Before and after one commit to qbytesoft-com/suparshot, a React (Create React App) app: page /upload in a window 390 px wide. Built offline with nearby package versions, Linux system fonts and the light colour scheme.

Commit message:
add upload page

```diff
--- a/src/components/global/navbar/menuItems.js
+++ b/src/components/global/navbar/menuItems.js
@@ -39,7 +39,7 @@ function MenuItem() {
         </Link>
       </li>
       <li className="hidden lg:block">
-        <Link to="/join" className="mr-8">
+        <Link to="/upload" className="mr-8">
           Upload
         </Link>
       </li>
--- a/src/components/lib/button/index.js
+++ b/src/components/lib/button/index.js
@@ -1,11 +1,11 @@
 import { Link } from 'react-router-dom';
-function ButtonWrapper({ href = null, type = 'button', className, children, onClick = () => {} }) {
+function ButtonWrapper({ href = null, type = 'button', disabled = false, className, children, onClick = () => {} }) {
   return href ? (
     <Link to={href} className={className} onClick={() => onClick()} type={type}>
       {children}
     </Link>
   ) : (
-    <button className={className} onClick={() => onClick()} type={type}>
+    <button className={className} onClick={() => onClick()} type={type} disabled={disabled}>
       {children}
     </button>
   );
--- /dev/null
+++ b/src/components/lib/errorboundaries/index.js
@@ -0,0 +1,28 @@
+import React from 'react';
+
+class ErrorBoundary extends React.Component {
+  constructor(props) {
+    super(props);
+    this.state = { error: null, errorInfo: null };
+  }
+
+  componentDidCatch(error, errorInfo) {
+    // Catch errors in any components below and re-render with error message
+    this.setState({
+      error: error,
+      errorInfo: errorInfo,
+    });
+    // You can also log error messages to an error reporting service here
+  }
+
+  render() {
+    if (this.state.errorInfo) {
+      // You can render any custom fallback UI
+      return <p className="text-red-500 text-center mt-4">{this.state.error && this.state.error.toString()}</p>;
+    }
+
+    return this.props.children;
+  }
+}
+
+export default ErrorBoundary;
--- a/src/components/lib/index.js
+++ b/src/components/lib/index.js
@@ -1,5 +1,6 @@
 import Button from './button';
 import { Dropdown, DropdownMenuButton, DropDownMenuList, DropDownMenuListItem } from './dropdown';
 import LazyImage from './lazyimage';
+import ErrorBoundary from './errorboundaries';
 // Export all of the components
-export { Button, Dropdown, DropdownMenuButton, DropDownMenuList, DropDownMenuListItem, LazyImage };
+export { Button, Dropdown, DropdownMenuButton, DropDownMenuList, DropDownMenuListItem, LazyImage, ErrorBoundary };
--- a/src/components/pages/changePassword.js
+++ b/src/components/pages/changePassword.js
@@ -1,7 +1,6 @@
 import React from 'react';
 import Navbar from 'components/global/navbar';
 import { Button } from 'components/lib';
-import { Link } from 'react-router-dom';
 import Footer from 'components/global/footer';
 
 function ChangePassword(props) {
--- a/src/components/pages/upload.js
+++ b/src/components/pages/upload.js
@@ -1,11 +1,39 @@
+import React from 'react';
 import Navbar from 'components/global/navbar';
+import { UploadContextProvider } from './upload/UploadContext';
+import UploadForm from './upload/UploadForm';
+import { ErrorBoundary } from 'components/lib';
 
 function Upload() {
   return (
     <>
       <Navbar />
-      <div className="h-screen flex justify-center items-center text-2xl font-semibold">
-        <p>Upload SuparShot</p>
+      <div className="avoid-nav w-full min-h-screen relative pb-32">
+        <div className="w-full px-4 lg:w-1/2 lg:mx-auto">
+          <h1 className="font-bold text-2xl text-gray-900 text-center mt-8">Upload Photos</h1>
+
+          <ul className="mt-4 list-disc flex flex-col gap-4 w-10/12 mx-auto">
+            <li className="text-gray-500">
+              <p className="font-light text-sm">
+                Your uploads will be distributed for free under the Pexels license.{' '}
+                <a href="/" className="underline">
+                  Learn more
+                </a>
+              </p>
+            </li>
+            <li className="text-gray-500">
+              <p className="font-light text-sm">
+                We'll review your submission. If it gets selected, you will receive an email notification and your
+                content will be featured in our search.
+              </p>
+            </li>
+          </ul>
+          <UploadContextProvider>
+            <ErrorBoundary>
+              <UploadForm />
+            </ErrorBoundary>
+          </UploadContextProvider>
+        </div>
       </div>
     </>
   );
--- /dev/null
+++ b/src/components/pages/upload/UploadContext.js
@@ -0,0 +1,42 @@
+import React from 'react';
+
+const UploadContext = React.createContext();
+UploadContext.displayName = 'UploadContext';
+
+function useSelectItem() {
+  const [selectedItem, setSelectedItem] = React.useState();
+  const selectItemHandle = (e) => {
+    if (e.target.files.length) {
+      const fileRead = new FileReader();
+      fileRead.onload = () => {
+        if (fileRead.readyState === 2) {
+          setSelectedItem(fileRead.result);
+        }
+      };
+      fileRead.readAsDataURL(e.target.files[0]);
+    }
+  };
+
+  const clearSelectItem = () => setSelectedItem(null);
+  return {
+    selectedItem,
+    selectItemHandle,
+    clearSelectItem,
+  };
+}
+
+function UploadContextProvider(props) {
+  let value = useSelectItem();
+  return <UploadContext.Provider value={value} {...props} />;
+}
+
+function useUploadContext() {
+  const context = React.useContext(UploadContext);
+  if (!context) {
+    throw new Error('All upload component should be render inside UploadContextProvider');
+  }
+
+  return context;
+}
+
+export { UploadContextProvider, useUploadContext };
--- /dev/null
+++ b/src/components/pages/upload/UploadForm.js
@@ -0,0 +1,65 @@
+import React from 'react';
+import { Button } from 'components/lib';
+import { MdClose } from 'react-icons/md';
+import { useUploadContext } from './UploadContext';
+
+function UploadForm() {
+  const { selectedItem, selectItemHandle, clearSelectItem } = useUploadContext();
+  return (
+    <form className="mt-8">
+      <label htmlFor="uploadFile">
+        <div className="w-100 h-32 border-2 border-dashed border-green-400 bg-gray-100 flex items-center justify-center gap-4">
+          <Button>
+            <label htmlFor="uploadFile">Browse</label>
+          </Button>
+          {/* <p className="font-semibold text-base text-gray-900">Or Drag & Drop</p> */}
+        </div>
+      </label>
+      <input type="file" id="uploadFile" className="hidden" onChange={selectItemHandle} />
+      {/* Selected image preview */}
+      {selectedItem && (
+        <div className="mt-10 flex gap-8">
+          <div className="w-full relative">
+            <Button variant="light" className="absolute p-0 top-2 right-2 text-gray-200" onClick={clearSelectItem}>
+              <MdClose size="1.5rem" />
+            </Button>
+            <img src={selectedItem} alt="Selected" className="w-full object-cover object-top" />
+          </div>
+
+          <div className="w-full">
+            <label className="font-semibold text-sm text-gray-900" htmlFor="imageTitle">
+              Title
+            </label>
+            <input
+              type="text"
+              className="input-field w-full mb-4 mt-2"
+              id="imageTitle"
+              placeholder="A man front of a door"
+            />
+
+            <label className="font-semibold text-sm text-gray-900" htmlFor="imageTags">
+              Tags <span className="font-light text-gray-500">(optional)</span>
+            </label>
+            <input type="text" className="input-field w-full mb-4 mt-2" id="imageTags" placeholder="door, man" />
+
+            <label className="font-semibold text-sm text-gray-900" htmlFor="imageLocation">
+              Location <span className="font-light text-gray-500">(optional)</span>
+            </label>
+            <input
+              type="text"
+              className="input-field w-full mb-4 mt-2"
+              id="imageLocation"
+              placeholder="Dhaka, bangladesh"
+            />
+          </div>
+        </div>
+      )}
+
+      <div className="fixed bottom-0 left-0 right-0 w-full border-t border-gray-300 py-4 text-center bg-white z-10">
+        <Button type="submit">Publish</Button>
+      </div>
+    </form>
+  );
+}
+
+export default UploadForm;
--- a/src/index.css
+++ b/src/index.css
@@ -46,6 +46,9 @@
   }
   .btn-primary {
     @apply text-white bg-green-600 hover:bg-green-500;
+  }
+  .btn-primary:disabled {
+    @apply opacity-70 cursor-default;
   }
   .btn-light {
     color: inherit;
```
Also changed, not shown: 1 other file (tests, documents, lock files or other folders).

================================

What is being asked.
Check each line of the listing above. Copy it if it holds the string "UploadContextProvider".

Answer.
+import { UploadContextProvider } from './upload/UploadContext';
+          <UploadContextProvider>
+          </UploadContextProvider>
+function UploadContextProvider(props) {
+    throw new Error('All upload component should be render inside UploadContextProvider');
+export { UploadContextProvider, useUploadContext };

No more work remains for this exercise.